My question is that I have a proc that returns data in a cursor. In the wrapper procs, I want to select a subset of the columns from the cursor and return it to the front end.
proc getData( input param1, input_param2,.... output_cursor )
open cursor for
select ...about 100 values with most of them being calculated
from table1, view 1, table2, table 3, view 2 ...
and table1.col1 = input param1
and table1.col2 = input param 2
and view1.col5 = input param5...
proc wrapper1 (in1, in2, in3,..., out1 ref_cursor)
open out1 for
select col1, col7, col10, col15, col23....
proc wrapper2 (in1, in2, in3,..., out1 ref_cursor)
open out1 for
select col5, col7, col10, col19, col23, col25....
from l_c; <---------- How do i do this with a cursor??
You should not attempt to wrap a cursor with a wrapper that transforms/modify that cursor's output.1 person found this helpful
There are very times that this makes sense. Such as complex data transformation in parallel (via a PL/SQL pipeline).
However, running standard cursors via pipelines to "format" output and selectively determine what columns to show and what to suppress, is a Bad Idea ™. Something that should be avoided.

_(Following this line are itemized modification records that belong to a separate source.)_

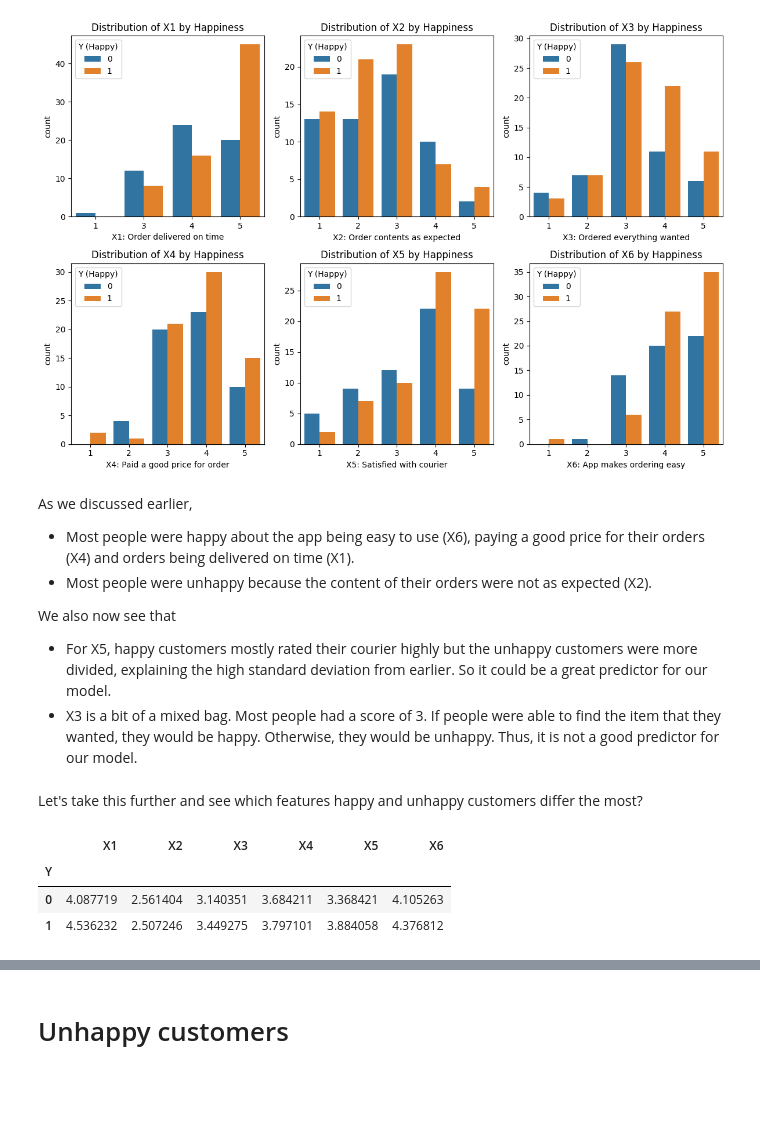
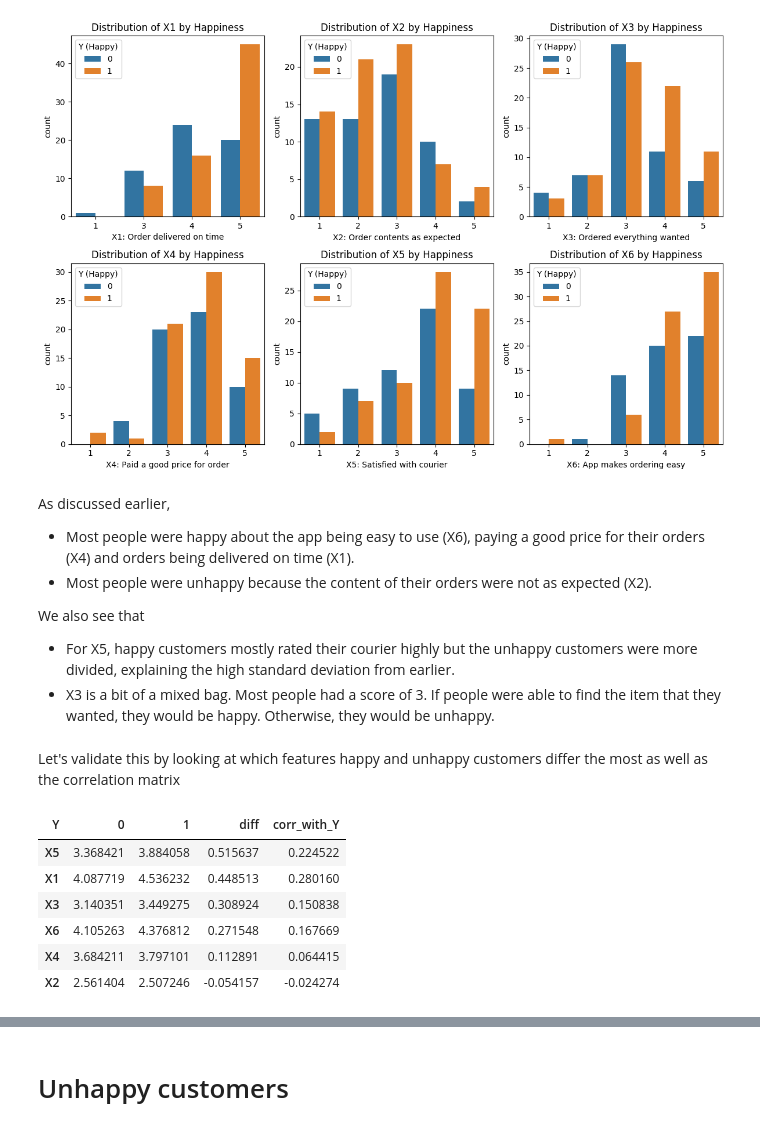
Before and after one commit to macsiwase/logistics-happy-customers, a Jupyter notebook: happiness.ipynb, the cells around one changed output, grey strips where cells are left out. Saved outputs shown, nothing was run; the diff lists cells and outputs as text; code cells hidden in the pictures; blank space fills up the shorter version.

```diff
--- a/happiness.ipynb
+++ b/happiness.ipynb
@@ -94,22 +94,27 @@ plt.tight_layout()
 # %% [output]
 [figure]
 # %% [markdown]
-As we discussed earlier,
+As discussed earlier,
 
 - Most people were happy about the app being easy to use (X6), paying a good price for their orders (X4) and orders being delivered on time (X1).
 - Most people were unhappy because the content of their orders were not as expected (X2).
 
-We also now see that
+We also see that
 
-- For X5, happy customers mostly rated their courier highly but the unhappy customers were more divided, explaining the high standard deviation from earlier. So it could be a great predictor for our model.
-- X3 is a bit of a mixed bag. Most people had a score of 3. If people were able to find the item that they wanted, they would be happy. Otherwise, they would be unhappy. Thus, it is not a good predictor for our model.
+- For X5, happy customers mostly rated their courier highly but the unhappy customers were more divided, explaining the high standard deviation from earlier.
+- X3 is a bit of a mixed bag. Most people had a score of 3. If people were able to find the item that they wanted, they would be happy. Otherwise, they would be unhappy.
 # %% [markdown]
-Let's take this further and see which features happy and unhappy customers differ the most?
+Let's validate this by looking at which features happy and unhappy customers differ the most as well as the correlation matrix
-# %%
-df.groupby("Y").mean()
-# %% [output]
-|  | X1 | X2 | X3 | X4 | X5 | X6 |
-| Y |  |  |  |  |  |  |
-| 0 | 4.087719 | 2.561404 | 3.140351 | 3.684211 | 3.368421 | 4.105263 |
-| 1 | 4.536232 | 2.507246 | 3.449275 | 3.797101 | 3.884058 | 4.376812 |
+# %%
+df.groupby("Y").mean().T.assign(
+    diff=lambda x: x[1] - x[0], corr_with_Y=df.corr()["Y"].drop("Y")
+).sort_values("diff", ascending=False)
+# %% [output]
+| Y | 0 | 1 | diff | corr_with_Y |
+| X5 | 3.368421 | 3.884058 | 0.515637 | 0.224522 |
+| X1 | 4.087719 | 4.536232 | 0.448513 | 0.280160 |
+| X3 | 3.140351 | 3.449275 | 0.308924 | 0.150838 |
+| X6 | 4.105263 | 4.376812 | 0.271548 | 0.167669 |
+| X4 | 3.684211 | 3.797101 | 0.112891 | 0.064415 |
+| X2 | 2.561404 | 2.507246 | -0.054157 | -0.024274 |
 # %% [markdown]
```
Also changed, not shown: parts of 19 cells of this notebook.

The basic concept is to use PL/SQL code to create cursors. Not use PL/SQL code to wrap cursors into new new cursors.
Can u pls. provide an alternative solution for what I am trying to achieve?
Use PL/SQL more extensively to apply conditional logic to create the required "custom" ref cursor that the caller expects - as my basic example above shows.1 person found this helpful
So instead of doing this:
a) PL/SQL code create a ref cursor
b) PL/SQL code wraps ref cursor, and apply transformation
c) Wrapped code returns a new ref cursor on an existing ref cursor
a) PL/SQL code applies conditional process/rules/logic
b) custom SQL is created and ref cursor returned
A cursor is basically a SQL program (executable code). Not a data or result set. An important point to note.
If you create a cursor and wrap it, in order to transform the output, you need another cursor. So you have a program that outputs data. You now create a second program to read the first program's data, change it, and output it in a different format.
This is slower than to simply create the first program to output the actual format desired.
So instead of wrapping the cursor with a cursor (the only approach that addresses your <i>wrap-cursor-to-reformat-data</i> requirement), use the powerful PL/SQL language to directly create a cursor that outputs the desired data in the desired format.